More than any other Jewish festival, Passover has the potential to be one of the greatest wine evenings of the year. It is an unfortunate truth, however, that most Jewish families will choose insipidly saccharine Manischewitz wine to act as the sole representative from the vast array of wines the world has to offer. This year, in an effort to alter this deplorable situation, I have taken it upon myself to at least broaden the horizons of my immediate family. Aware that this Passover will be the first which commingles my family with my in-laws, and that the Seder’s participants will span the spectrum from wine aficionado to the openly skeptical, I knew this would be no trifling task. Which wines can please such a large and outspoken family? Do I focus on high-end or low-end, French of Californian, red or white? How much should I spend? These questions, which are no doubt common to anyone having the chutzpah to volunteer as their family’s wine bearer, threatened to overwhelm my calculations and ruin a fortnight’s worth of sleep. Fortunately, one doesn’t need to seek out a burning bush to select fitting wines for a family gathering. Instead it takes but a little research and a few pointed questions to your local wine provider. Here are some of the considerations and discoveries that guided my thinking and may be useful in your own Seder planning.

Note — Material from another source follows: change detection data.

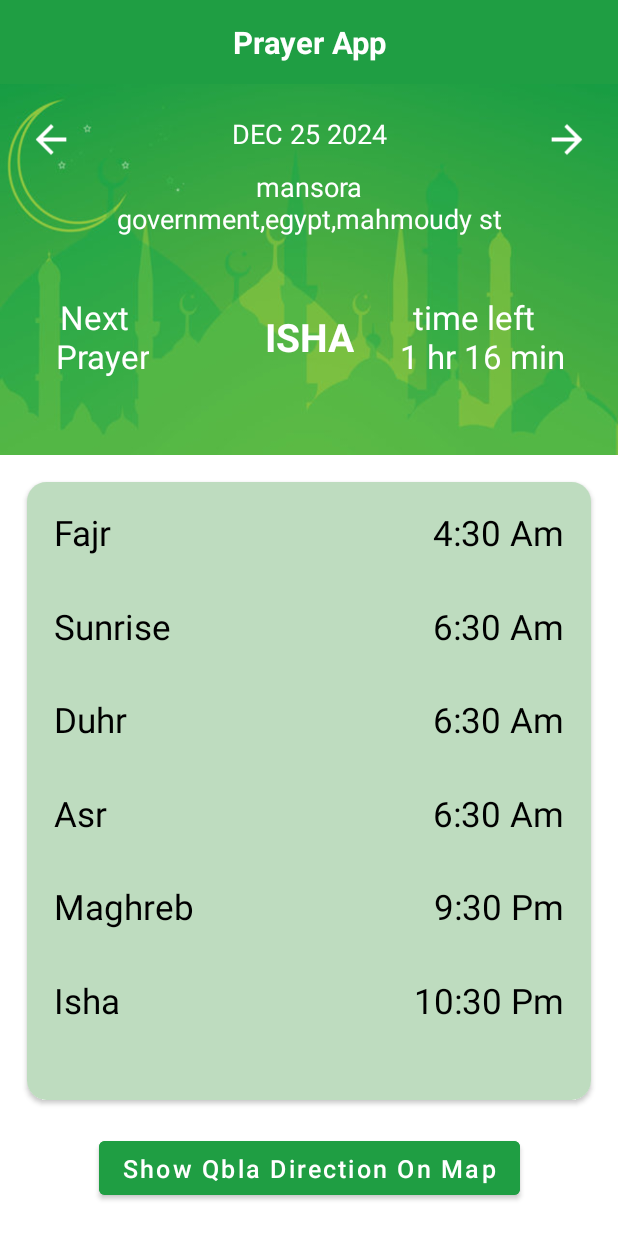
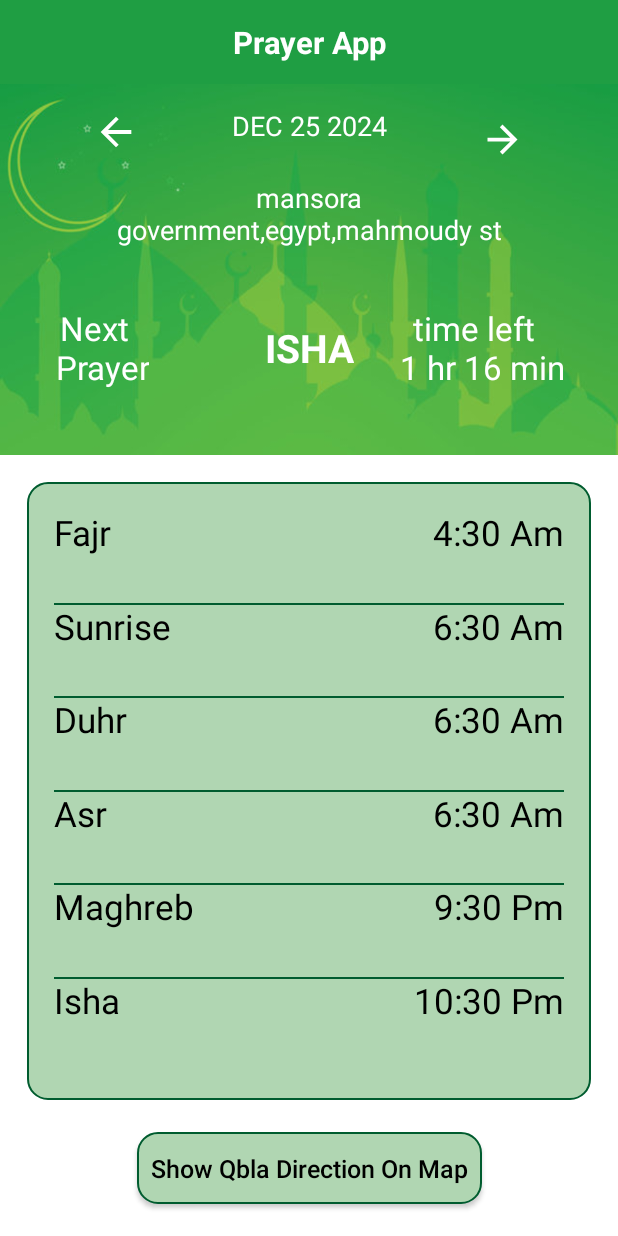
Before and after one commit to abdallah-marwad/prayer_app, an Android app: the screen it shows after launch (MainActivity), on a phone screen of 412 x 824 dp. Run offline under Robolectric (Android 15) with nearby library versions, the phone set to English and light mode, and no system bars; our stand-ins replace data binding, sdp/ssp sizes; libraries missing offline, so code that uses them is left out: com.shashank.sony.

Commit message:
Finishing The App

```diff
--- a/app/src/main/java/com/abdallah/prayerapp/utils/location/LocationPermission.kt
+++ b/app/src/main/java/com/abdallah/prayerapp/utils/location/LocationPermission.kt
@@ -96,7 +96,7 @@ class LocationPermission {
                 if (location == null) {
                     BuildToast.showToast(
                         context,
-                        "cannot access location , please waite... ",
+                        "cannot access location , please wait... ",
                         FancyToast.ERROR
                     )
                     getCurrentLocationIfLastLocationIsNull(context,sharedInstance)
--- /dev/null
+++ b/app/src/main/res/drawable/btn_bg.xml
@@ -0,0 +1,9 @@
+<?xml version="1.0" encoding="utf-8"?>
+<shape xmlns:android="http://schemas.android.com/apk/res/android">
+<corners android:radius="@dimen/_10sdp"/>
+    <solid android:color="@color/card_bg"/>
+
+    <stroke android:color="@color/status_bg"
+        android:width="1dp"/>
+
+</shape>
--- a/app/src/main/res/layout/fragment_prayers.xml
+++ b/app/src/main/res/layout/fragment_prayers.xml
@@ -37,12 +37,12 @@
                 style="@style/prayerFrag_dateAndLocation_txt_style"
                 android:layout_width="wrap_content"
                 android:layout_height="0dp"
-                android:layout_marginTop="@dimen/_16sdp"
+                android:layout_marginTop="@dimen/_12sdp"
 
                 android:text="@string/demo_date_txt_prayert"
                 android:textColor="@color/white"
                 app:layout_constraintEnd_toEndOf="parent"
-                app:layout_constraintHeight_percent="0.12"
+                app:layout_constraintHeight_percent="0.14"
                 app:layout_constraintStart_toStartOf="parent"
                 app:layout_constraintTop_toTopOf="@id/prayerFrag_childConstraint" />
 
@@ -51,7 +51,7 @@
                 style="@style/prayerFrag_dateAndLocation_txt_style"
                 android:layout_width="0dp"
                 android:layout_height="0dp"
-                android:layout_marginTop="@dimen/_4sdp"
+                android:layout_marginTop="@dimen/_10sdp"
                 android:maxLines="2"
                 android:text="@string/demo_location_txt_prayert"
                 android:textColor="@color/white"
@@ -68,8 +68,8 @@
                 android:padding="@dimen/_4sdp"
 
                 android:src="@drawable/arrow_back_black"
-                app:layout_constraintEnd_toStartOf="@+id/prayerFrag_location_txt"
-                app:layout_constraintHeight_percent="0.3"
+                app:layout_constraintEnd_toStartOf="@+id/prayerFrag_date_txt"
+                app:layout_constraintHeight_percent="0.26"
                 app:layout_constraintStart_toStartOf="parent"
                 app:layout_constraintTop_toTopOf="parent"
                 app:layout_constraintWidth_percent="0.1" />
@@ -83,7 +83,7 @@
                 android:src="@drawable/arrow_forward_black"
                 app:layout_constraintEnd_toEndOf="parent"
                 app:layout_constraintHeight_percent="0.3"
-                app:layout_constraintStart_toEndOf="@+id/prayerFrag_location_txt"
+                app:layout_constraintStart_toEndOf="@+id/prayerFrag_date_txt"
                 app:layout_constraintTop_toTopOf="parent"
                 app:layout_constraintWidth_percent="0.1" />
 
@@ -137,22 +137,19 @@
 
         </androidx.constraintlayout.widget.ConstraintLayout>
 
-        <androidx.cardview.widget.CardView
-            android:id="@+id/cardView"
-            android:layout_width="match_parent"
-            android:layout_height="0dp"
-            android:layout_margin="@dimen/_14sdp"
-            app:cardCornerRadius="@dimen/_10sdp"
-            app:layout_constraintEnd_toEndOf="parent"
-            app:layout_constraintHeight_percent="0.5"
-            app:layout_constraintStart_toStartOf="parent"
-            app:layout_constraintTop_toBottomOf="@+id/prayerFrag_childConstraint">
+
 
             <androidx.constraintlayout.widget.ConstraintLayout
                 android:id="@+id/prayerrFrag_childConstraint_prayer"
                 android:layout_width="match_parent"
-                android:layout_height="match_parent"
-                android:background="#BEDCBF"
+                android:layout_height="0dp"
+                android:layout_margin="@dimen/_14sdp"
+                app:cardCornerRadius="@dimen/_10sdp"
+                app:layout_constraintEnd_toEndOf="parent"
+                app:layout_constraintHeight_percent="0.5"
+                app:layout_constraintStart_toStartOf="parent"
+                app:layout_constraintTop_toBottomOf="@+id/prayerFrag_childConstraint"
+                android:background="@drawable/btn_bg"
 
                 android:padding="@dimen/_14sdp">
 
@@ -167,11 +164,9 @@
                 <View
                     android:id="@+id/view"
                     android:layout_width="match_parent"
-                    android:layout_height="0dp"
-                    android:background="@color/status_bg"
-                    app:layout_constraintHeight_percent="0"
+                    style="@style/seprate_line_style"
                     app:layout_constraintTop_toBottomOf="@+id/prayerFrag_fajrTxt"
-                    tools:layout_editor_absoluteX="15dp" />
+                     />
 
                 <TextView
                     android:id="@+id/prayerFrag_sunriseTxt"
@@ -183,9 +178,7 @@
 
                 <View
                     android:layout_width="match_parent"
-                    android:layout_height="0dp"
-                    android:background="@color/status_bg"
-                    app:layout_constraintHeight_percent="0"
+                    style="@style/seprate_line_style"
                     app:layout_constraintTop_toBottomOf="@+id/prayerFrag_sunriseTxt"
                     tools:layout_editor_absoluteX="14dp" />
 
@@ -199,9 +192,7 @@
 
                 <View
                     android:layout_width="match_parent"
-                    android:layout_height="0dp"
-                    android:background="@color/status_bg"
-                    app:layout_constraintHeight_percent="0"
+                    style="@style/seprate_line_style"
                     app:layout_constraintTop_toBottomOf="@+id/prayerFrag_duhrTxt" />
 
                 <TextView
@@ -214,9 +205,7 @@
 
                 <View
                     android:layout_width="match_parent"
-                    android:layout_height="0dp"
-                    android:background="@color/status_bg"
-                    app:layout_constraintHeight_percent="0"
+                    style="@style/seprate_line_style"
                     app:layout_constraintTop_toBottomOf="@+id/prayerFrag_asrTxt" />
 
                 <TextView
@@ -229,9 +218,7 @@
 
                 <View
                     android:layout_width="match_parent"
-                    android:layout_height="0dp"
-                    android:background="@color/status_bg"
-                    app:layout_constraintHeight_percent="0"
+                    style="@style/seprate_line_style"
                     app:layout_constraintTop_toBottomOf="@+id/prayerFrag_maghrebTxt" />
 
                 <TextView
@@ -291,21 +278,21 @@
                     app:layout_constraintTop_toBottomOf="@+id/prayerFrag_maghrebTxt" />
             </androidx.constraintlayout.widget.ConstraintLayout>
 
-        </androidx.cardview.widget.CardView>
 
-        <Button
+        <androidx.appcompat.widget.AppCompatButton
             android:id="@+id/prayerFrag_button"
             android:layout_width="wrap_content"
             android:layout_height="wrap_content"
-            android:backgroundTint="@color/appbar_bg"
+            android:background="@drawable/btn_bg"
+            android:paddingHorizontal="@dimen/_7sdp"
             android:text="@string/show_qbla_direction_on_map"
             android:textAllCaps="false"
-            android:textColor="@color/white"
+            android:textColor="@color/black"
             android:textSize="@dimen/_13ssp"
             app:layout_constraintBottom_toBottomOf="parent"
             app:layout_constraintEnd_toEndOf="parent"
             app:layout_constraintStart_toStartOf="parent"
-            app:layout_constraintTop_toBottomOf="@+id/cardView" />
+            app:layout_constraintTop_toBottomOf="@+id/prayerrFrag_childConstraint_prayer" />
 
         <ProgressBar
             android:id="@+id/progress"
--- a/app/src/main/res/values/colors.xml
+++ b/app/src/main/res/values/colors.xml
@@ -15,6 +15,8 @@
     <color name="Line">@color/navy_blue</color>
     <color name="status_bg">#005C2F</color>
     <color name="appbar_bg">#1F9E43</color>
+    <color name="card_bg">#B0D6B2</color>
+    <color name="btn_bg">#93CC96</color>
 
 
 </resources>
--- a/app/src/main/res/values/themes.xml
+++ b/app/src/main/res/values/themes.xml
@@ -32,10 +32,8 @@
         <item name="layout_constraintHeight_percent">0.166</item>
     </style>
     <style name="seprate_line_style">
-        <item name="android:textSize">@dimen/_18ssp</item>
-        <item name="android:textColor">@color/text_color</item>
-        <item name="android:layout_height">0dp</item>
-        <item name="layout_constraintHeight_percent">0.166</item>
+        <item name="android:layout_height">1dp</item>
+        <item name="android:background">@color/status_bg</item>
     </style>
 
 </resources>
```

Since I will be the most critical imbiber of the wines served, I opted not to splurge on the pricier selections that caught my eye, but instead to average about $15 a bottle and aim for crowd pleasers. I also felt that the best way to celebrate a holiday that centers upon the exodus of the Jewish people from Egypt on their way to the Promised Land is to only raise glasses hailing from the state of Israel. With these thoughts in mind, I eventually settled on the Tishbi Cab-Petit Syrah 2002, the Galil Mountain Chardonnay 2004, and the Barkan Reserve Chardonnay 2000. The Tishbi is a medium-bodied and low tannin wine that will provide just enough lush fruit to satisfy the Seder participants used to full-bodied California and Australia wine, but not dense enough to scare away people accustomed to drinking only whites or light reds. I also chose two Chardonnays to adorn our Passover table. Since there is such a plethora of Chardonnay on the market, odds are you will be able to find a few decent bottles at good value. The two Chardonnays I selected represent two different styles of Chardonnay production. The Galil is a full-bodied, buttery Chardonnay with tropical fruit flavors on the palate and vanillin aromas on the nose. In contrast to this, Barkan’s Chardonnay is more subdued in flavor and body. This Chardonnay attempts to stay truer to the more traditional French style of Chablis production and highlight the soft peppery and citrus flavors of the Chardonnay grape.

For my last bottle of white, I chose the Dalton Reserve Sauvignon Blanc 2003. This Sauvignon Blanc is commonly believed to be the best of its kind produced in Israel today. It boasts tangy fruit notes underscored by an herbal nose, and is a nice alternative for those who prefer crisp minerality in their whites. Lastly, I decided to purchase the Gamla Pinot Noir 2004. The higher altitudes of the Galilee allow for the production of grapes that are best expressed in a cooler climate. This Pinot Noir produces a highly aromatic wine with layers of berry, floral, and cinnamon flavors. The Gamla is sure to be a great accompaniment to the meal and to be a hit with both the white and red wine drinkers at the table.

I hope that these selections may inspire you or help you make the same hard choices I had to make. Have a Happy Passover!